Perspectives on the Single GME Accreditation System

    loading  Checking for direct PDF access through Ovid

Excerpt

In his recent article, Dr. Cummings1 casts doubt on the ability of many American Osteopathic Association (AOA)-accredited graduate medical education (GME) programs to transition into a single GME accreditation system (SAS) during the 2015–2020 period allotted by the memorandum of understanding (MOU) signed by the AOA, the American Association of Colleges of Osteopathic Medicine, and the Accreditation Council for Graduate Medical Education (ACGME), establishing the SAS. While his analysis draws some useful attention on the challenges that a narrow reading of AOA versus ACGME accreditation standards portray, it narrowly focuses on a few points, like program size standards, and does not accurately convey the full picture of the factors governing SAS transition, nor does it consider certain developments that have occurred since the MOU was signed.
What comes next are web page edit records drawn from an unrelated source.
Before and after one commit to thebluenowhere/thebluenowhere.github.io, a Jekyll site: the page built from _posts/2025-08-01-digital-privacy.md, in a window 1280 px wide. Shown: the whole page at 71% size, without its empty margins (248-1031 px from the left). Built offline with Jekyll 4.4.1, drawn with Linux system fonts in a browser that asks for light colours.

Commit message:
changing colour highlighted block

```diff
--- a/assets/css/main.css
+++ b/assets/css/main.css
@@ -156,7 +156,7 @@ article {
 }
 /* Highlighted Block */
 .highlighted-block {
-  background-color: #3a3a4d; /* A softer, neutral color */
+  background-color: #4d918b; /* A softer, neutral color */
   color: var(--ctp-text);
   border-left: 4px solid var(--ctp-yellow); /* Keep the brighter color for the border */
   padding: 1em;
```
Dr. Cummings forecasts much of the difficulty for AOA programs transitioning to ACGME accreditation based on the differing standards for the minimum number of residents required by the two accrediting bodies, and he cites several specialties—including family medicine and internal medicine—to make his point. For instance, he points out that “41% of AOA internal medicine programs in 2015 were approved for fewer than the ACGME’s minimum of 15 enrolled residents.”1 However, he fails to note a widely disseminated provision designed to address the historically smaller, community-based AOA-accredited residency programs: The ACGME will not deny accreditation based solely on program size or number of residents.2,3 It is disingenuous not to have noted this given the author’s heavy reliance on program size to buttress his argument.
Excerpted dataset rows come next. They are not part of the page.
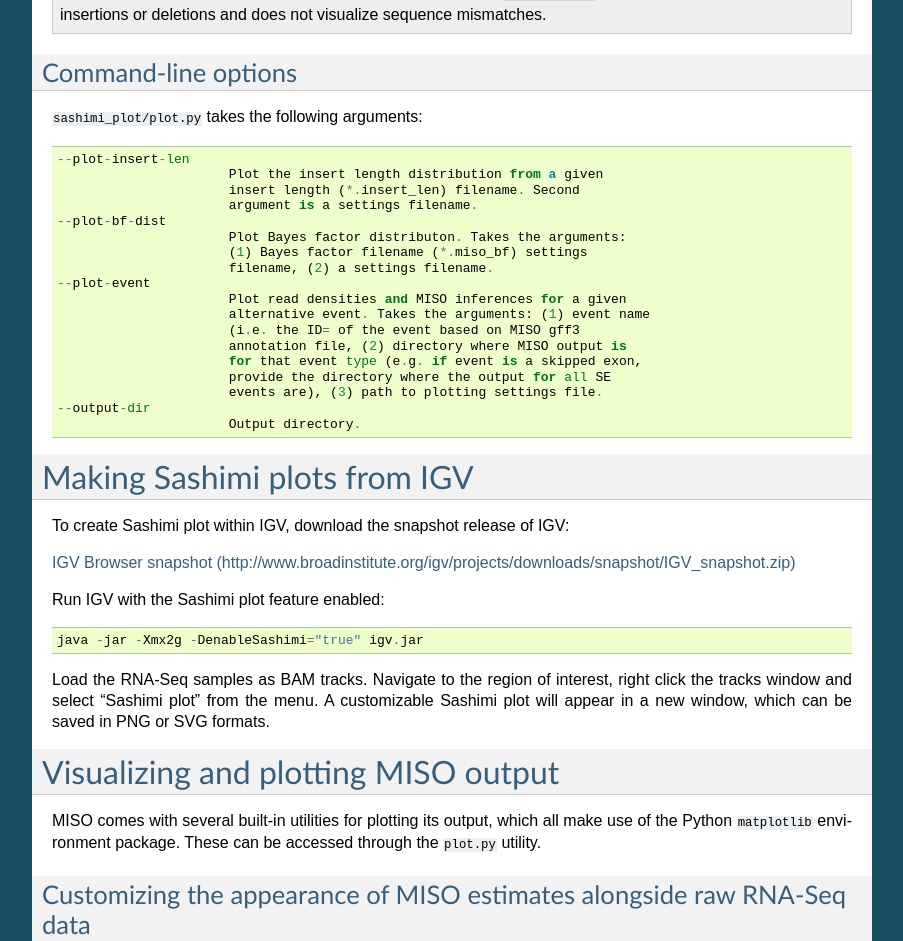
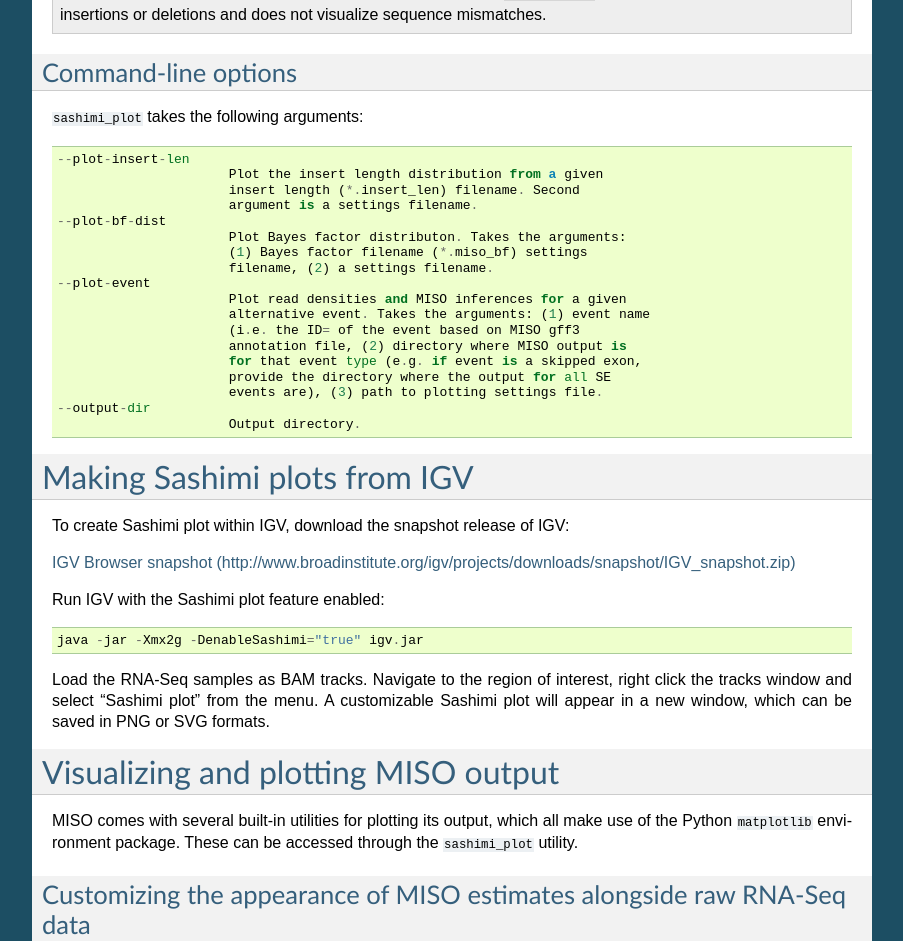
Before and after one commit to yarden/MISO, a Sphinx documentation site: the page built from docs/source/sashimi.rst, in a window 1280 px wide and 1400 px high, scrolled down 6894 px. Shown: the part 148-1089 px from the top of the window, without its empty margins (198-1101 px from the left). Built offline with Sphinx 7.4.7, drawn with Linux system fonts in a browser that asks for light colours; some of the changed text lies outside the part shown.

Commit message:
Revs to sashimi docs

```diff
--- a/docs/source/sashimi.rst
+++ b/docs/source/sashimi.rst
@@ -117,7 +117,7 @@ To test that ``sashimi_plot`` is working, we first need to get a GFF annotation
 
 We can now plot this event by running the following from within the ``sashimi_plot`` directory in MISO: ::
 
-  python plot.py --plot-event "chr17:45816186:45816265:-@chr17:45815912:45815950:-@chr17:45814875:45814965:-" test-data/event-data/ settings/sashimi_plot_settings.txt --output-dir test-plot
+  sashimi_plot --plot-event "chr17:45816186:45816265:-@chr17:45815912:45815950:-@chr17:45814875:45814965:-" test-data/event-data/ settings/sashimi_plot_settings.txt --output-dir test-plot
 
 
 If successful, you should get a plot in the directory ``test-plot/`` called ``chr17:45816186:45816265:-@chr17:45815912:45815950:-@chr17:45814875:45814965:-.pdf``. An annotated graphical explanation of the main features of the output is shown below.
@@ -146,7 +146,7 @@ Visualizing RNA-Seq reads along isoforms with MISO estimates
 
 We return to our main test example of the ``--plot-event`` feature. The call: ::
 
-  python plot.py --plot-event "chr17:45816186:45816265:-@chr17:45815912:45815950:-@chr17:45814875:45814965:-" test-data/event-data/ settings/sashimi_plot_settings.txt --output-dir test-plot
+  sashimi_plot --plot-event "chr17:45816186:45816265:-@chr17:45815912:45815950:-@chr17:45814875:45814965:-" test-data/event-data/ settings/sashimi_plot_settings.txt --output-dir test-plot
 
 Plots the event called ``chr17:45816186:45816265:-@chr17:45815912:45815950:-@chr17:45814875:45814965:-``, using the directory pickled event ``test-data/event-data/`` and plotting according to the information provided in the settings file ``settings/sashimi_plot_settings.txt``. The name of this event in this case is simply the ID given to this skipped exon in the GFF annotations provided with MISO (see `Mouse genome (mm9) alternative events`_). The name is arbitrary, and ``sashimi_plot`` will visualize whatever events you give it as long as they have a corresponding indexed GFF file.
 
@@ -261,7 +261,7 @@ The above settings file specifies where the BAM files for each sample are (and t
 Command-line options
 --------------------
 
-``sashimi_plot/plot.py`` takes the following arguments: ::
+``sashimi_plot`` takes the following arguments: ::
 
   --plot-insert-len
                         Plot the insert length distribution from a given
@@ -304,7 +304,7 @@ Load the RNA-Seq samples as BAM tracks.  Navigate to the region of interest, rig
 Visualizing and plotting MISO output
 ====================================
 
-MISO comes with several built-in utilities for plotting its output, which all make use of the Python ``matplotlib`` environment package. These can be accessed through the ``plot.py`` utility.
+MISO comes with several built-in utilities for plotting its output, which all make use of the Python ``matplotlib`` environment package. These can be accessed through the ``sashimi_plot`` utility.
 
 
 Customizing the appearance of MISO estimates alongside raw RNA-Seq data
@@ -328,7 +328,7 @@ Plotting the distribution of events with Bayes factors
 
 It is often useful to plot the distribution of events that meet various Bayes factor thresholds. For any Bayes factor threshold, we can compute the number of events that meet that threshold in a given comparison file and visualize this as a distribution. The option ``--plot-bf-dist`` does this, as follows: ::
 
-  plot.py --plot-bf-dist control_vs_knockdown.miso_bf settings.txt --output-dir plots/
+  sashimi_plot --plot-bf-dist control_vs_knockdown.miso_bf settings.txt --output-dir plots/
 
 This will plot the distribution of events meeting various Bayes factors thresholds in the file ``control_vs_knockdown.miso_bf`` (outputted by calling ``--compare-samples`` in MISO) using the plotting settings file ``settings.txt``, and output the resulting plot to ``plots/``. The resulting plot will look like:
 
@@ -360,7 +360,7 @@ For paired-end RNA-Seq samples, we can visualize the insert length distribution.
 
 The distribution can be plotted using the ``--plot-insert-len`` option, which takes as input: (1) an insert length file (ending in ``.insert_len``) produced by MISO and (2) a plotting settings filename. For example: ::
 
-  python plot.py --plot-insert-len sample.insert_len settings.txt --output-dir plots/
+  sashimi_plot --plot-insert-len sample.insert_len settings.txt --output-dir plots/
 
 will produce a histogram of the insert length in ``sample.insert_len`` and place it in the ``plots`` directory. The histogram might look like this:
 
@@ -374,7 +374,7 @@ Frequently Asked Questions (FAQ)
 ================================
 
 1. **I'd like to plot RNA-Seq data for my own annotations, which are not part of the MISO events. Can this be done?**
-Yes. ``sashimi_plot`` can plot any event, as long as it is specified in the GFF3 format and indexed by the ``index_gff.py`` script that we provide. See :ref:`indexing-annotation`.
+Yes. ``sashimi_plot`` can plot any event, as long as it is specified in the GFF3 format and indexed by the ``index_gff`` script that we provide. See :ref:`indexing-annotation`.
 
 2. **I get the error that the** ``.positions`` **field is undefined.**
 This is caused by using an older version of the `pysam`_ module. Upgrading to version 0.6 or higher fixes the issue.
```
Another notable inaccuracy is the author’s statement that hospital sponsors of transitional year programs under the ACGME are required to have two core residency programs, which, as he notes, is not always the case in AOA programs based in small community hospitals where only one core residency might exist, typically family medicine. However, although Dr. Cummings cites the reference, he does not point out the current requirement that one core residency program is sufficient to enable a hospital to sponsor a transitional year program.4
While this article draws attention to some of the issues facing the implementation of the SAS, it does a disservice by providing inaccurate information that may result in the suppression of seeking ACGME accreditation by AOA programs at the very time when it is important for them to engage in that process.
    loading  Loading Related Articles